Work task:
Copy out every line in the entries below that includes "variation".

User interface change data
◆ ◆ ◆ ◆ ◆ ◆ ◆
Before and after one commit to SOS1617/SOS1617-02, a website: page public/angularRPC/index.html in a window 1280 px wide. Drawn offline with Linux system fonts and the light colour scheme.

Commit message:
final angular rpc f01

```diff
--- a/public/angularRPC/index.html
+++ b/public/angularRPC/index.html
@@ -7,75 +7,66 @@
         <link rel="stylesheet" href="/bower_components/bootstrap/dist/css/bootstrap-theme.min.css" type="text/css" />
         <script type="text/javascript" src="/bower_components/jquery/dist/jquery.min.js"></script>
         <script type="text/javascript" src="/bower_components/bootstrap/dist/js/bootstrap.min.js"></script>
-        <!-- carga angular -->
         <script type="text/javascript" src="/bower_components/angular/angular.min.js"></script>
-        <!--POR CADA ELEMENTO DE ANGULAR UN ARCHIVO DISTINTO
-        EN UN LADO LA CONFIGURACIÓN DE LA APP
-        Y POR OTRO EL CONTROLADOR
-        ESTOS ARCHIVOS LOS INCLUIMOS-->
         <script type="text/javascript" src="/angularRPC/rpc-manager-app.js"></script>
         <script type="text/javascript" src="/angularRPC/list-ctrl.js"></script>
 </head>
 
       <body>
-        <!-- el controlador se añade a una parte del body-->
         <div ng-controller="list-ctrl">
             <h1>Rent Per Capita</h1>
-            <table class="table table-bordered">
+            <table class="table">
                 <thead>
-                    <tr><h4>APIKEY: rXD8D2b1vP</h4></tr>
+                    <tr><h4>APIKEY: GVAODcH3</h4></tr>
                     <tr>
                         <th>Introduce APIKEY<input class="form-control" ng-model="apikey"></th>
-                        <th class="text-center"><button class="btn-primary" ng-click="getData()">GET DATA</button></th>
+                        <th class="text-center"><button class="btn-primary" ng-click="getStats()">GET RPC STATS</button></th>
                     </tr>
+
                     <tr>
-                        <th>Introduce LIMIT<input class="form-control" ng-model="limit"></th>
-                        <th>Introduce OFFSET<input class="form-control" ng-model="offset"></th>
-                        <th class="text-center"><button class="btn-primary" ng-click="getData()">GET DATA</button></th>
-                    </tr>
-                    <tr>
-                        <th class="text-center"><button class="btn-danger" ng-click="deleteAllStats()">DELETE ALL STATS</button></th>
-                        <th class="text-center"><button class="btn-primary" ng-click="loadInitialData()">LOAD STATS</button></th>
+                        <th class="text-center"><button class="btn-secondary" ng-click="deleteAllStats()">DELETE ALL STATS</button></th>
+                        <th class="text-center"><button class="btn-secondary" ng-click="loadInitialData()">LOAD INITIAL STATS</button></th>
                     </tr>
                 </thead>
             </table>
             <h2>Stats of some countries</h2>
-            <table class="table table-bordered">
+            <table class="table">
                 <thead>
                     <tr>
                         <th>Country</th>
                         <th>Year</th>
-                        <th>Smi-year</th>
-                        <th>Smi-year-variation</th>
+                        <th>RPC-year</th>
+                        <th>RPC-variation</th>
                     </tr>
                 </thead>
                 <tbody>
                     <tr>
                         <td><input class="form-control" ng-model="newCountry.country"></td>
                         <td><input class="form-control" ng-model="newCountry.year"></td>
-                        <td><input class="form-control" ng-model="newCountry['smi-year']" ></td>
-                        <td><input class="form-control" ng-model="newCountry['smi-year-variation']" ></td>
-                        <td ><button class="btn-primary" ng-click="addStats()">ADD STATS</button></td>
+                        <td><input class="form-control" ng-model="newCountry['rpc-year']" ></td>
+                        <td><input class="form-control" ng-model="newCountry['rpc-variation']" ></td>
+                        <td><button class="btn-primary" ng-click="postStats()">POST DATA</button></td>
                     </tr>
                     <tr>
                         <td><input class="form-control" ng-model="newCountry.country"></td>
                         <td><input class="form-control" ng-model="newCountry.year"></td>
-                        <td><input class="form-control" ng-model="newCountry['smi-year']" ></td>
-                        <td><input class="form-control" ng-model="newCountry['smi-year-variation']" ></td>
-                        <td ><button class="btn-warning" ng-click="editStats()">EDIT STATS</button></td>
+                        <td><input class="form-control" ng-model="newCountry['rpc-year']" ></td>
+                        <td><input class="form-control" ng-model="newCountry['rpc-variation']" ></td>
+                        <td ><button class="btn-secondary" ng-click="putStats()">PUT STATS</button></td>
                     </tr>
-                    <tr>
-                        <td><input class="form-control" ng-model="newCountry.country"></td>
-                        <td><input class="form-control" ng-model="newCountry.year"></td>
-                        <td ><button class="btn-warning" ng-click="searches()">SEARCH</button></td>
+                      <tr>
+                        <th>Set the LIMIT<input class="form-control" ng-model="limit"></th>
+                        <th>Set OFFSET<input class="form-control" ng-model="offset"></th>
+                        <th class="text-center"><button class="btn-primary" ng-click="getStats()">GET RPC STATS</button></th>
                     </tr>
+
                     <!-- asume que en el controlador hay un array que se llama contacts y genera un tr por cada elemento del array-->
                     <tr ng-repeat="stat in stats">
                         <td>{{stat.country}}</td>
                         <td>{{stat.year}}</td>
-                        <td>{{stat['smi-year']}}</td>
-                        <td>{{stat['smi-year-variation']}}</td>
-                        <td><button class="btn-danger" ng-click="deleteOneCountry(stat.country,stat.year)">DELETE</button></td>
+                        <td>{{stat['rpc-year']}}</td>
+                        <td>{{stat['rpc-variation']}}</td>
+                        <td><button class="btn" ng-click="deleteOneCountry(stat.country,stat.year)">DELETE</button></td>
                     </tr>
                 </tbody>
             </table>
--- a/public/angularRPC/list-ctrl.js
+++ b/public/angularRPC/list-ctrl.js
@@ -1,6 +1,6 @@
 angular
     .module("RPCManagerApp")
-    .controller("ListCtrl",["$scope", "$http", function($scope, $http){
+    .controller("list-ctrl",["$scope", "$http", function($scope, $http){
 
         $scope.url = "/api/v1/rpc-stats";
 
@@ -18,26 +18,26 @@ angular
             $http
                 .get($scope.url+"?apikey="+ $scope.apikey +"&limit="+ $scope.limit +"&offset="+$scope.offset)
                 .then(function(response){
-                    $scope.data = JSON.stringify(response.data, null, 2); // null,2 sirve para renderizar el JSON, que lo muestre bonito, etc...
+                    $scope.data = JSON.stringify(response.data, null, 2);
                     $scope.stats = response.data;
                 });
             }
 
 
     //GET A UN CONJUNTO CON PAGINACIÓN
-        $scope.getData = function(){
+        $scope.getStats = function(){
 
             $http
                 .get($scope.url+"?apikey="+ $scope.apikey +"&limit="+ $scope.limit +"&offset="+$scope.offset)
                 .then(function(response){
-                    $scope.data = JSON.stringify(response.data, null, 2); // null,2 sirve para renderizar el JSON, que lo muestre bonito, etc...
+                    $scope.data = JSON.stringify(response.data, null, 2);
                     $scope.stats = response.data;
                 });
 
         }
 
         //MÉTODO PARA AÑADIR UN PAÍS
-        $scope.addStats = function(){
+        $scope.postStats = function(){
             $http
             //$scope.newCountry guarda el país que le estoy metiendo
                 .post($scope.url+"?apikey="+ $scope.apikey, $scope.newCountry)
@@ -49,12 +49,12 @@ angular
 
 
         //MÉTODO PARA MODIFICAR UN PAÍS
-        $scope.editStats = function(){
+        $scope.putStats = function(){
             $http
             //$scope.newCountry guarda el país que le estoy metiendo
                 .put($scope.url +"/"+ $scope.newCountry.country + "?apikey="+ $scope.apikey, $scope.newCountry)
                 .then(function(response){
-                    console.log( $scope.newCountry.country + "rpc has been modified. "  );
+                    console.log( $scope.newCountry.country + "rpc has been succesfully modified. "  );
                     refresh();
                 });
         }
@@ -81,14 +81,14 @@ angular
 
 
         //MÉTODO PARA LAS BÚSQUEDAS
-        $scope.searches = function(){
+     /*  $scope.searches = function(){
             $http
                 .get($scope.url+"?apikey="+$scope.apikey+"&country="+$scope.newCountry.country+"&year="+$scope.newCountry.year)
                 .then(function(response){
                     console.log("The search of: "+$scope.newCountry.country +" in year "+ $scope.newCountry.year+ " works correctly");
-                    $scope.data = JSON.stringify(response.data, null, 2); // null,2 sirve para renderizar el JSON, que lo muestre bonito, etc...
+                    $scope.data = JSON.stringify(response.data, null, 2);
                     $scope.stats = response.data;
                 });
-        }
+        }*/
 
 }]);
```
◆ ◆ ◆ ◆ ◆ ◆ ◆
Exercise output:
-                        <th>Smi-year-variation</th>
+                        <th>RPC-variation</th>
-                        <td><input class="form-control" ng-model="newCountry['smi-year-variation']" ></td>
+                        <td><input class="form-control" ng-model="newCountry['rpc-variation']" ></td>
-                        <td><input class="form-control" ng-model="newCountry['smi-year-variation']" ></td>
+                        <td><input class="form-control" ng-model="newCountry['rpc-variation']" ></td>
-                        <td>{{stat['smi-year-variation']}}</td>
+                        <td>{{stat['rpc-variation']}}</td>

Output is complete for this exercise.